Students at Butler Middle School step into the future each day when they walk into their industrial arts class.
Teacher Kim Durfee said the technology laboratory, the first of its kind in the country, was set up in the fall of 1987 to replace the traditional metal shop classes.About 520 seventh-graders work in teams of two for 12 weeks on various projects that teach the students about how things like cars, boats, buildings and television sets are made in today's modern factories and how electronics and computer technology help people in today's society.
In addition, Durfee said, he has 30 eighth-graders and 80 ninth-graders who are spending half a year working in the technology laboratory.
Durfee said computers are at the heart of his technology laboratory, "just as they are at the heart of today's industrial complex."
In his introduction to technology classes, students are given hands-on experiences in areas such as pneumatic structures, monorail transportation, wind energy, computer-aided manufacturing, aerodynamic testing, hydroponics, holography, robotics and satellite technology.
"Students spend about a week at islandlike workstations in the laboratory working with various kinds of electronic equipment. Each student keeps a journal and records what he has learned and the results of projects he undertakes with the laboratory's equipment."
The program received some added attention Thursday when Rep. Wayne Owens, D-Utah, visited the school.

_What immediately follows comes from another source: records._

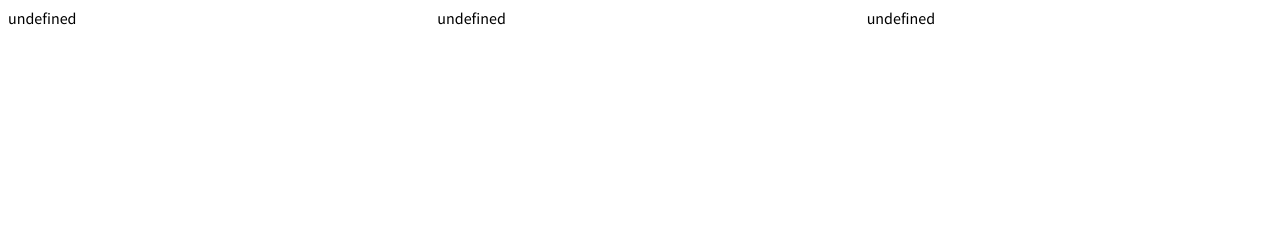
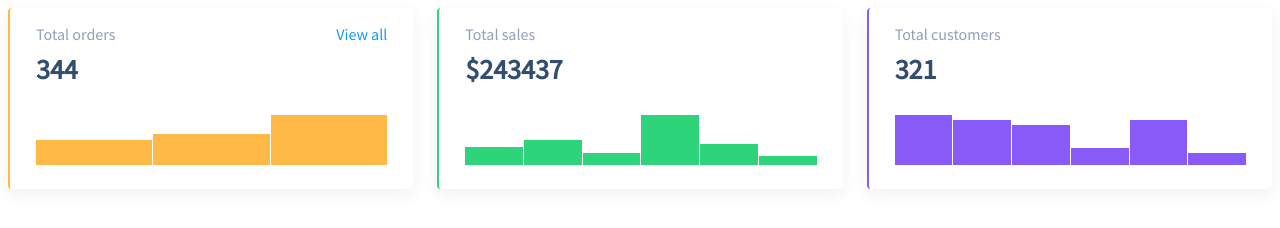
Before and after one commit to js-tasks-ru/js-20220729_justvalk, a website: page 04-oop-basic-intro-to-dom/1-column-chart/index.html in a window 1280 px wide. Drawn offline with Linux system fonts and the light colour scheme.

Commit message:
4 module 1 task

```diff
--- a/04-oop-basic-intro-to-dom/1-column-chart/index.html
+++ b/04-oop-basic-intro-to-dom/1-column-chart/index.html
@@ -16,7 +16,7 @@
     <script type="module">
       import ColumnChart from './index.js';
 
-      const ordersData = [];
+      const ordersData = [40, 50, 80];
       const salesData = [ 30, 40, 20, 80, 35, 15 ];
       const customersData = [ 100, 90, 80, 35, 90, 25 ];
 
--- a/04-oop-basic-intro-to-dom/1-column-chart/index.js
+++ b/04-oop-basic-intro-to-dom/1-column-chart/index.js
@@ -1,3 +1,108 @@
 export default class ColumnChart {
+    subElements = {};
+    chartHeight = 50;
 
+    constructor({
+      data = [],
+      label = "",
+      link = "",
+      value = 0,
+      formatHeading = data => data,
+    } = {}) {
+      this.data = data;
+      this.label = label;
+      this.link = link;
+      this.value = formatHeading(value);
+
+      this.render();
+    }
+
+    get template() {
+      return `
+        <div class="column-chart column-chart_loading" style="--chart-height: ${ this.chartHeight }">
+          <div class="column-chart__title">
+            Total ${this.label}
+            ${this.getLink()}
+          </div>
+          <div class="column-chart__container">
+             <div data-element="header" class="column-chart__header">
+               ${this.value}
+             </div>
+            <div data-element="body" class="column-chart__chart">
+              ${this.getColumnBody()}
+            </div>
+          </div>
+        </div>
+      `;
+    }
+
+    render() {
+      const wrapper = document.createElement("div");
+
+      wrapper.innerHTML = this.template;
+
+      this.element = wrapper.firstElementChild;
+
+      if (this.data.length) {
+        this.element.classList.remove("column-chart_loading");
+      }
+
+      this.subElements = this.getSubElements();
+    }
+
+    getSubElements() {
+      const result = {};
+      const elements = this.element.querySelectorAll("[data-element]");
+
+      for (const subElement of elements) {
+        const name = subElement.dataset.element;
+
+        result[name] = subElement;
+      }
+
+      return result;
+    }
+
+    getColumnBody() {
+      const maxValue = Math.max(...this.data);
+      const scale = this.chartHeight / maxValue;
+
+      return this.data
+        .map(item => {
+          const percent = ((item / maxValue) * 100).toFixed(0);
+
+          return `<div style="--value: ${Math.floor(
+            item * scale
+          )}" data-tooltip="${percent}%"></div>`;
+        })
+        .join("");
+    }
+
+    getLink() {
+      return this.link
+        ? `<a class="column-chart__link" href="${this.link}">View all</a>`
+        : "";
+    }
+
+    update(data = []) {
+      if (!this.data.length) {
+        this.element.classList.add("column-chart_loading");
+      }
+
+      this.data = data;
+
+      this.subElements.body.innerHTML = this.getColumnBody();
+    }
+
+    remove() {
+      if (this.element) {
+        this.element.remove();
+      }
+    }
+
+    destroy() {
+      this.remove();
+      this.element = null;
+      this.subElements = {};
+    }
 }
```
Also changed, not shown: 04-oop-basic-intro-to-dom/1-column-chart/index.spec.js (+1 -1 lines).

Durfee said he hopes the experiences the students have working in the laboratory will not only teach them about modern technology but will help them when they decide on careers to pursue.

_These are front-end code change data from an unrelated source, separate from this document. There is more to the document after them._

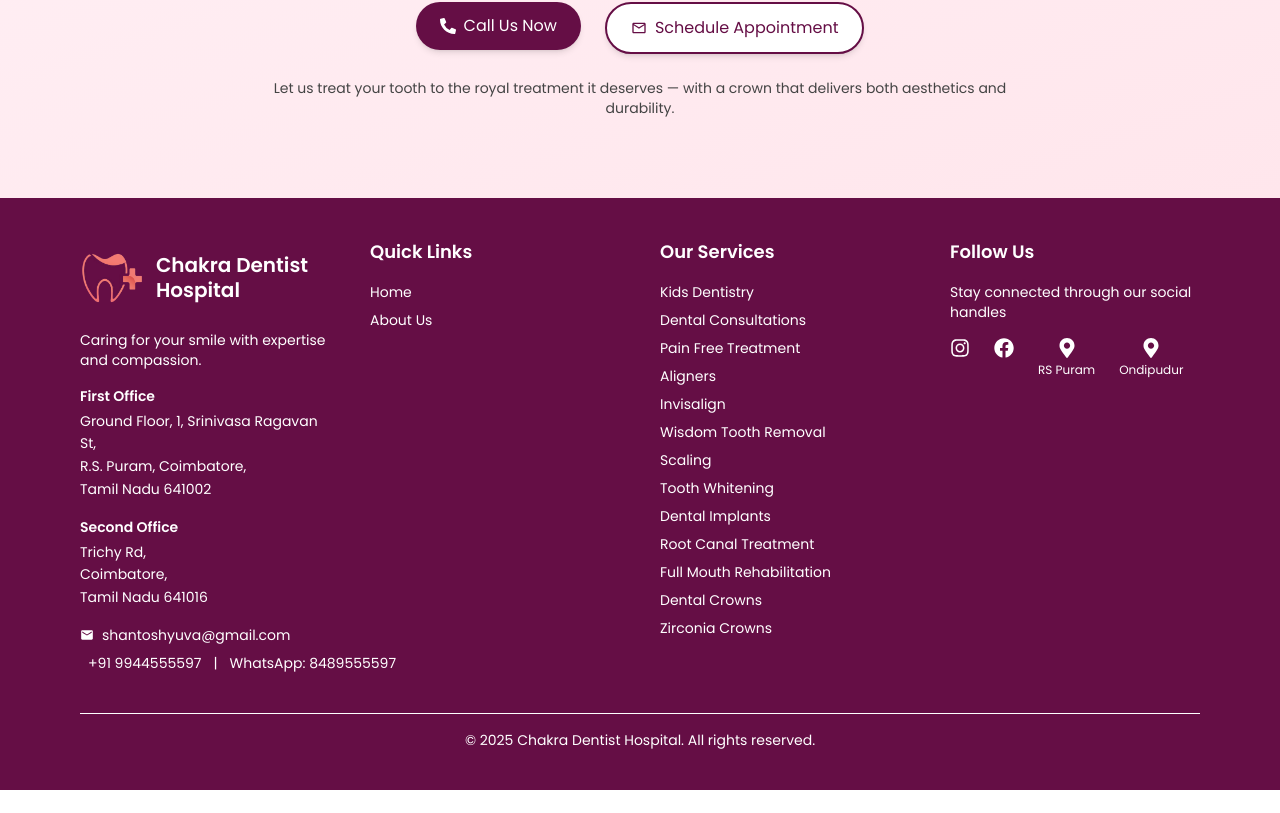
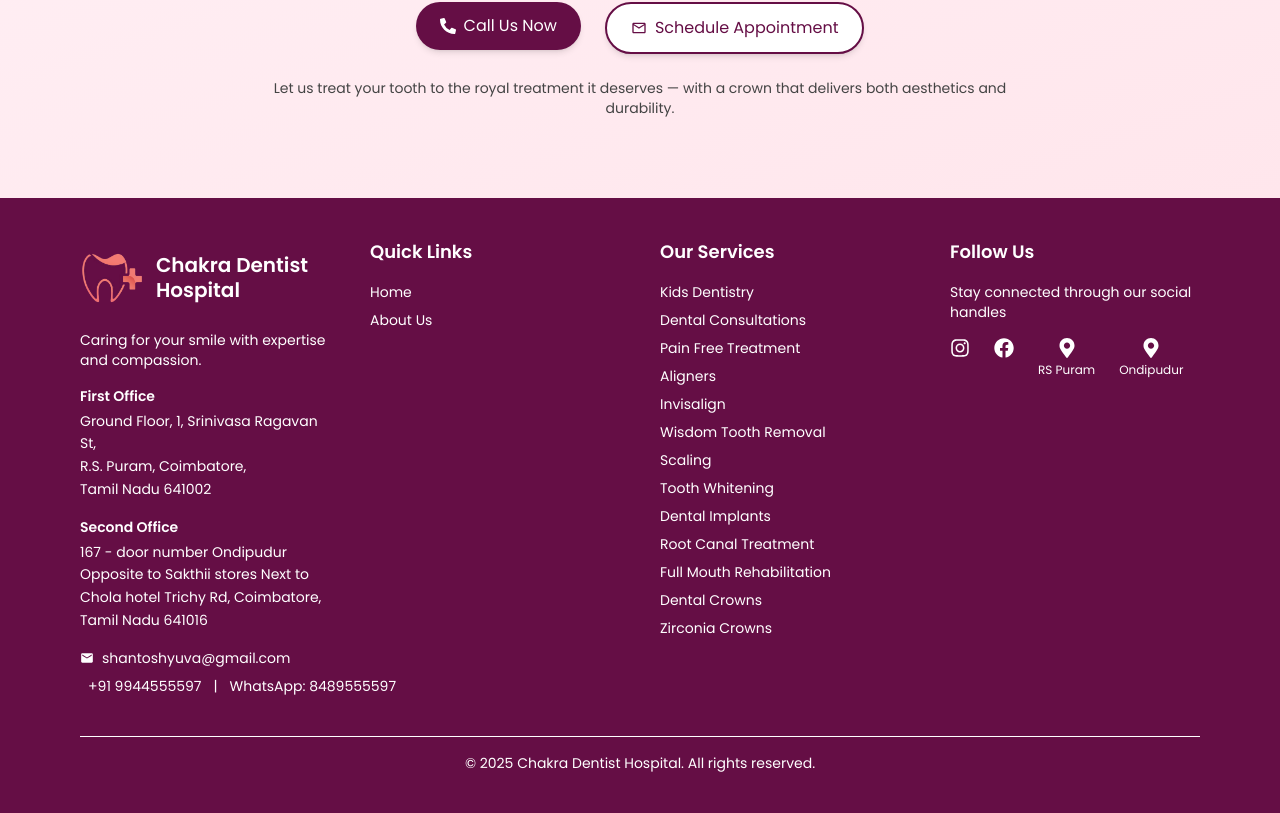
Before and after one commit to chakradentalhospital/chakra, a React (Vite) app: page /services/zirconia-crowns in a window 1280 px wide. Shown: the part 5907-6720 px from the top of the page. Before the commit the page ends 6697 px from the top, so only its background shows below. Built offline with nearby package versions, Linux system fonts and the light colour scheme.

Commit message:
footer changes

```diff
--- a/src/Components/Footer.jsx
+++ b/src/Components/Footer.jsx
@@ -63,8 +63,8 @@ const Footer = () => {
           <div className="mb-4">
             <h4 className="font-semibold text-sm mb-1">Second Office</h4>
             <p className="text-sm leading-relaxed">
-              Trichy Rd,
-              <br />
+              167 - door number Ondipudur Opposite to Sakthii stores
+              Next to Chola hotel Trichy Rd,
               Coimbatore,
               <br />
               Tamil Nadu 641016
```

Owens said he is excited about educational programs like the technology laboratory but that he is disappointed that President Bush has not assigned greater financial support to education in his new budget.
"I'd like to see the federal government pay a third of the cost of education in America. Right now, the federal government pays only 7 to 8 percent of the total cost."
He said he is sobered by thinking about how American youths rank, in terms of their interest in science and mathematics and their progress in these fields, in relation to Japan, for instance.
"We're not keeping up with the Japanese, that's for sure," he said.
Owens' trip to the school was part of the weeklong observance at Butler and many other Utah schools of National Vocational Education Week.